*** Begin section ***
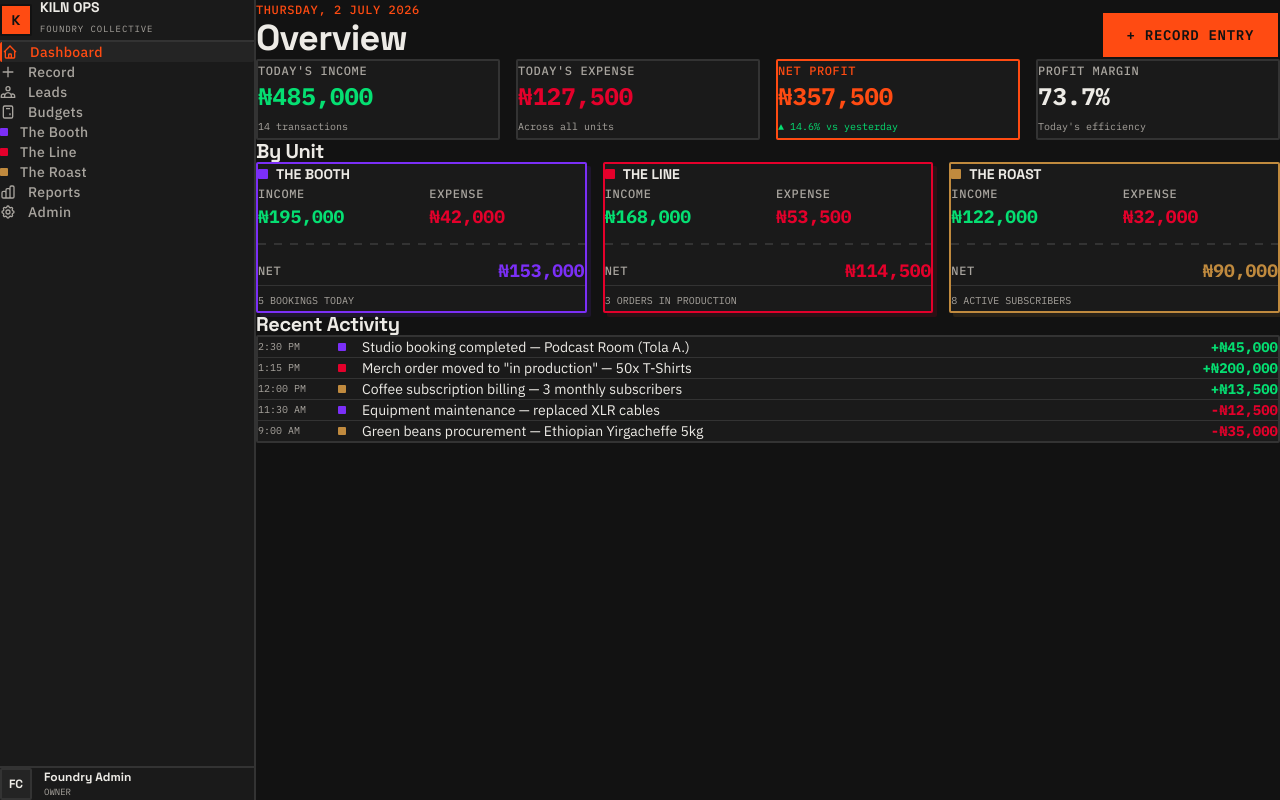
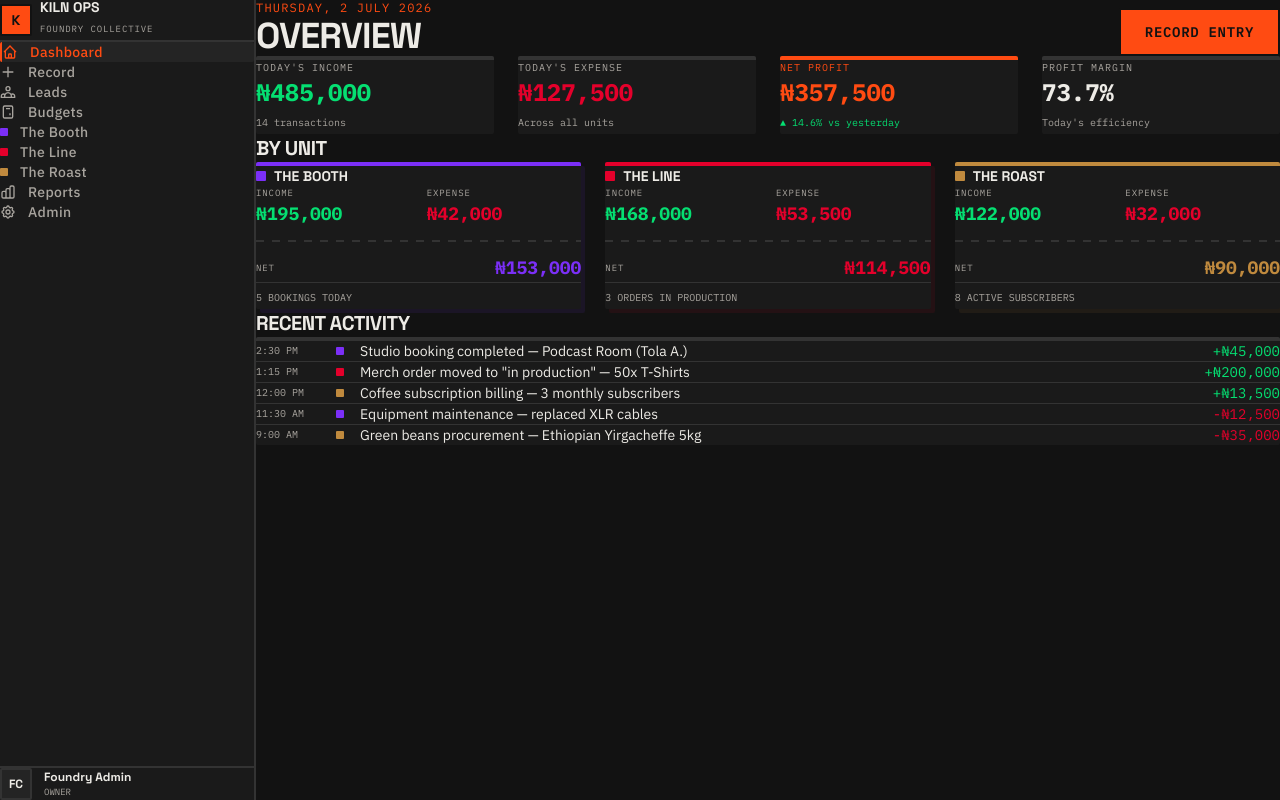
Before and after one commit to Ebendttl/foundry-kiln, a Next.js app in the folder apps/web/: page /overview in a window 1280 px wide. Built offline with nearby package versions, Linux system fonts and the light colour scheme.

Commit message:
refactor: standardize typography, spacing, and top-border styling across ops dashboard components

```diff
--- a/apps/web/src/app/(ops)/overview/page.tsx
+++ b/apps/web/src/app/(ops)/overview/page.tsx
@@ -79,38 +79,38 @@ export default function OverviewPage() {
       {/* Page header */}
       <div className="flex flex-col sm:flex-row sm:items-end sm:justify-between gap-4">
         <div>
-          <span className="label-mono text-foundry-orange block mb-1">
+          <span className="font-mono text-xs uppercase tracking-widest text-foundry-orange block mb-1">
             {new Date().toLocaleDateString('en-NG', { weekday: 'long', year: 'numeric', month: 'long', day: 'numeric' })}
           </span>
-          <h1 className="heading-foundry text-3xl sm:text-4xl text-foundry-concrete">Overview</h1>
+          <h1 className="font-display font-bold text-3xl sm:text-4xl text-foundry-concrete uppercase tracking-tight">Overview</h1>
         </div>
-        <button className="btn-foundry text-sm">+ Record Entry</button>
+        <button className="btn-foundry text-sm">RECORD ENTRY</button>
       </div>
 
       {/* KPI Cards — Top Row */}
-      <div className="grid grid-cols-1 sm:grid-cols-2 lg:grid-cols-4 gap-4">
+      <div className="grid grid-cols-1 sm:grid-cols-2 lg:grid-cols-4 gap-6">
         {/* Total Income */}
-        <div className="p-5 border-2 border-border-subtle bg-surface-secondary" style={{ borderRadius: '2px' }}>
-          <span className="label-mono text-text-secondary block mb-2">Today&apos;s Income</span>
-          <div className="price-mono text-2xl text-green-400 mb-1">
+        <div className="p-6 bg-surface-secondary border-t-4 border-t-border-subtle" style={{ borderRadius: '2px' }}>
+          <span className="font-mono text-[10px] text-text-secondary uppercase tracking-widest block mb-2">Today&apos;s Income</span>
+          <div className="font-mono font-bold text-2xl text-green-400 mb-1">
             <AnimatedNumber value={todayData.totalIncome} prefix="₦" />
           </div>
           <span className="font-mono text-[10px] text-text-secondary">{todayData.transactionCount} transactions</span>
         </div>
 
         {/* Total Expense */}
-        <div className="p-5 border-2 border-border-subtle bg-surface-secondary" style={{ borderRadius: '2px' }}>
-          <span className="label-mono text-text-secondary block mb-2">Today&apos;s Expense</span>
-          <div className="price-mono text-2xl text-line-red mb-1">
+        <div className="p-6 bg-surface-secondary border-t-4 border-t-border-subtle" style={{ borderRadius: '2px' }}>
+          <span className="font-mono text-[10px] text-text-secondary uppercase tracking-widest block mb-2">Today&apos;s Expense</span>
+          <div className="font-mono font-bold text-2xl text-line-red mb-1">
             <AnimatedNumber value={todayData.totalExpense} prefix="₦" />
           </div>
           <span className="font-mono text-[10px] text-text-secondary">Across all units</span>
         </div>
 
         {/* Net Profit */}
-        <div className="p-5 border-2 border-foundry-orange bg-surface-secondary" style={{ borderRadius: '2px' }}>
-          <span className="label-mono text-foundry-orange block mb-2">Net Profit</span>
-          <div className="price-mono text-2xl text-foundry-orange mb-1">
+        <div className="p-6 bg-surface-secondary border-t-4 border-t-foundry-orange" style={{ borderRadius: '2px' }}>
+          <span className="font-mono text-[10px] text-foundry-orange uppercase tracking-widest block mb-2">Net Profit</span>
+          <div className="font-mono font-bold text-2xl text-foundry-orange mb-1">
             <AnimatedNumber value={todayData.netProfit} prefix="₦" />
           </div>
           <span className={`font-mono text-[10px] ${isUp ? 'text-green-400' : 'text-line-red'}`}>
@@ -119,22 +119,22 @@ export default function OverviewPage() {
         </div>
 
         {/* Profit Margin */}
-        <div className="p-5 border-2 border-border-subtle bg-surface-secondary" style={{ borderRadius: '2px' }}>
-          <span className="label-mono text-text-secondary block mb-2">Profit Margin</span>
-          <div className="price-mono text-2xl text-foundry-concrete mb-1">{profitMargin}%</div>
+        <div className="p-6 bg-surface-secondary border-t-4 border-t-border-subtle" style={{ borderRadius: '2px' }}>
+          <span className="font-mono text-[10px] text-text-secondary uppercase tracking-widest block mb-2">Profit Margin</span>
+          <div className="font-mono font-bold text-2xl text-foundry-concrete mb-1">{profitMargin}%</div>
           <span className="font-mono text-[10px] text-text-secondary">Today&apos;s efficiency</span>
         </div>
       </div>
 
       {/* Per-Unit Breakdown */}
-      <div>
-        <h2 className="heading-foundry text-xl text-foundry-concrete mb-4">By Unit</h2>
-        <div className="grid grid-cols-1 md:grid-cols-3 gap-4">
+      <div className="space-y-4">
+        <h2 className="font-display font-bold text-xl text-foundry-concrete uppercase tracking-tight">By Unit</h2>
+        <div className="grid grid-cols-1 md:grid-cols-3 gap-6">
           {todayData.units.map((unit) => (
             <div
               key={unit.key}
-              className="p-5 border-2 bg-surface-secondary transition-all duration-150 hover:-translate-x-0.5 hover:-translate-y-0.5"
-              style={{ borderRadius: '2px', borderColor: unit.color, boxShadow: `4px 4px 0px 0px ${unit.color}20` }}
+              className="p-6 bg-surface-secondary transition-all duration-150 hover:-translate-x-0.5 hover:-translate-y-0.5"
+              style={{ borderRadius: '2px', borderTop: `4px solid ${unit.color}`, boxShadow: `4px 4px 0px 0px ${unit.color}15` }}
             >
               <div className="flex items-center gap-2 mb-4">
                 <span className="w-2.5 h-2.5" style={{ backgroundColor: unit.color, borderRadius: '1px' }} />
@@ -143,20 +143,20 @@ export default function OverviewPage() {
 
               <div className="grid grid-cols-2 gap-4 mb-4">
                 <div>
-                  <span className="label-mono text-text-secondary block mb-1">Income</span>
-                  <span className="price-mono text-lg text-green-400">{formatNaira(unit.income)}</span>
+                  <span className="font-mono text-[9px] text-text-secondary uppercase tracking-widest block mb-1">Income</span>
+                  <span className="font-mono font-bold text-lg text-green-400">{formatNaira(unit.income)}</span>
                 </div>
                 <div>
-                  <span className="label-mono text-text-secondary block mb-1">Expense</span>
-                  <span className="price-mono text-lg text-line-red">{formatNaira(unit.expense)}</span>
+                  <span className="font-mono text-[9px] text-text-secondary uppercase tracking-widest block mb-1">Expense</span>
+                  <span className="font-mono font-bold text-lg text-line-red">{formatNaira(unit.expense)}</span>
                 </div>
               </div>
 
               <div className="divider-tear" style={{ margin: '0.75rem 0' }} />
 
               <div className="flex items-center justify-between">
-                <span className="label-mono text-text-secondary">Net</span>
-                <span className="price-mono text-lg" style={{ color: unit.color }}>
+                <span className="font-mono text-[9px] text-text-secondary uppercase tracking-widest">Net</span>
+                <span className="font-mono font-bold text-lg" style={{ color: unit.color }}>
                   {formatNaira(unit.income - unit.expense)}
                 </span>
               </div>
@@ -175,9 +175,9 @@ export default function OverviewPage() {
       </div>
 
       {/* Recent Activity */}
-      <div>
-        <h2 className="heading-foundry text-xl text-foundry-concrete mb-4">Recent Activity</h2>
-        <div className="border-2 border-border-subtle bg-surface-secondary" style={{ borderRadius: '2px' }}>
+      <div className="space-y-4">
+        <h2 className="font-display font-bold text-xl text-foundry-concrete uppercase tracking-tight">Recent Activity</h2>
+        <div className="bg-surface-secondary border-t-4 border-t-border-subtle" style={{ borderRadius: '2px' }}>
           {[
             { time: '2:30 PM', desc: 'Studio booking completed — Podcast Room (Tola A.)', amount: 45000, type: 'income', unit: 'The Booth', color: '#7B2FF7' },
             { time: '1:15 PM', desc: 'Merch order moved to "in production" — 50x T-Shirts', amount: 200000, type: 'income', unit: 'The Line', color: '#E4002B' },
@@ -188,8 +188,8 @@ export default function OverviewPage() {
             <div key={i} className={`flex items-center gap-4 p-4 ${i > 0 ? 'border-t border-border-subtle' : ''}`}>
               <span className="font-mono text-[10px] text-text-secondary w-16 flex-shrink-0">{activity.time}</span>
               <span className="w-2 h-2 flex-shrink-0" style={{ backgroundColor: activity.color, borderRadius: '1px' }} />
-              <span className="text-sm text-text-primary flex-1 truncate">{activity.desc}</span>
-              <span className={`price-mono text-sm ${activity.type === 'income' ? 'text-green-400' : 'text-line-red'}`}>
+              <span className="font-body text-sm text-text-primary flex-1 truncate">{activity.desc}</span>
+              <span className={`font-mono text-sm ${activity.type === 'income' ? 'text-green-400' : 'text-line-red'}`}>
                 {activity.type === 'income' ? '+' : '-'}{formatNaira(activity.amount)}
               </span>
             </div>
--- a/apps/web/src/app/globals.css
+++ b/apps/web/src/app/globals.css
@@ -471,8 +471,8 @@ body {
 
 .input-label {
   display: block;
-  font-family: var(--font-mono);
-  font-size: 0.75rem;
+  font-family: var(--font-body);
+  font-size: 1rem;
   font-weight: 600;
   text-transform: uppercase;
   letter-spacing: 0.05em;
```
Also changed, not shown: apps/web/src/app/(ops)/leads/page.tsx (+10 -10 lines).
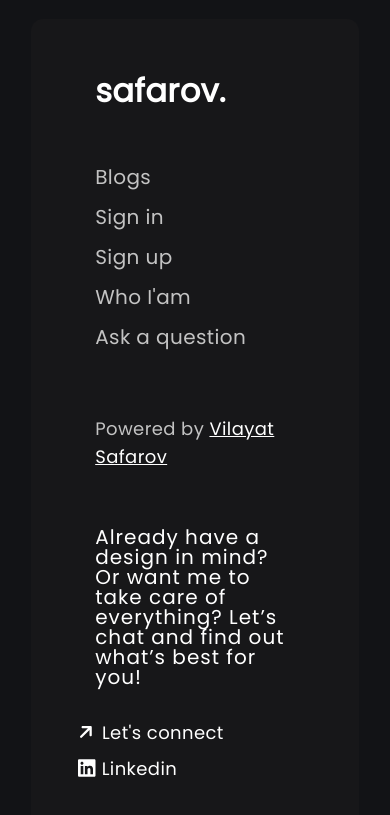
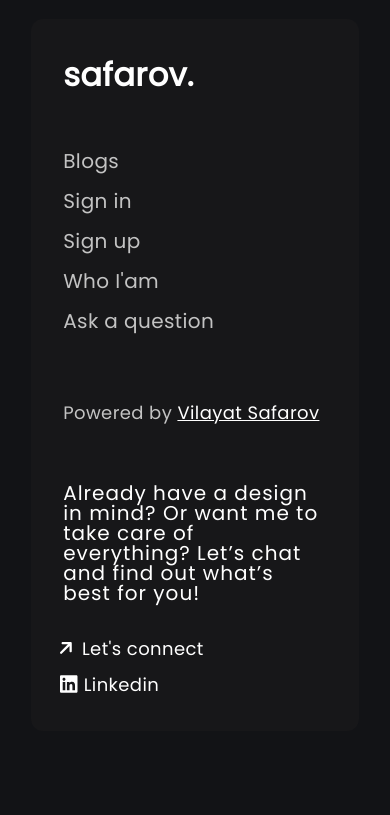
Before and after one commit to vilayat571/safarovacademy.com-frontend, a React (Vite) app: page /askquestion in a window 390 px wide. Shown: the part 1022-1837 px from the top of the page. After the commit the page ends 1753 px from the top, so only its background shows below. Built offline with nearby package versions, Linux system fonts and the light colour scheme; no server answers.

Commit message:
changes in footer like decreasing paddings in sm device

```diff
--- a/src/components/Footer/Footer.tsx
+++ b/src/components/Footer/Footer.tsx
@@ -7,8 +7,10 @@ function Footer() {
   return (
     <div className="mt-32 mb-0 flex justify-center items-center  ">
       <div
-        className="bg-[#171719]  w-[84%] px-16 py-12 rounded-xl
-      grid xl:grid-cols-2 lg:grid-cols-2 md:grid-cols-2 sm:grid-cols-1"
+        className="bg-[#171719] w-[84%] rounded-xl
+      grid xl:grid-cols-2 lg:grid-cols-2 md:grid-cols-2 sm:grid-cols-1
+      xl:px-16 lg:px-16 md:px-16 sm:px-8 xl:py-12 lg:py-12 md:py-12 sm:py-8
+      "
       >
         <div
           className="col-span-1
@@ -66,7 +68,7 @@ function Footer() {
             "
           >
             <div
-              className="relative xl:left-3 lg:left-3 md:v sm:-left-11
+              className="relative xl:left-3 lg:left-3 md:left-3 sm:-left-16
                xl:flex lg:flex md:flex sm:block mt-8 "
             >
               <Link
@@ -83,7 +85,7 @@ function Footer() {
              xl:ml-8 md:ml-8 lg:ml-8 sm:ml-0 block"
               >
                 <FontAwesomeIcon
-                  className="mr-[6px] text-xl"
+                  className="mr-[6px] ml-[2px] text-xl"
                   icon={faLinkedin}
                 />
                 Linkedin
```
*** End section ***
*ASSIGNED TASK*
Filter the entries down to the lines with the word "todayData" in them.

*RESULT OF THIS TASK*
             <AnimatedNumber value={todayData.totalIncome} prefix="₦" />
           <span className="font-mono text-[10px] text-text-secondary">{todayData.transactionCount} transactions</span>
             <AnimatedNumber value={todayData.totalExpense} prefix="₦" />
             <AnimatedNumber value={todayData.netProfit} prefix="₦" />
           {todayData.units.map((unit) => (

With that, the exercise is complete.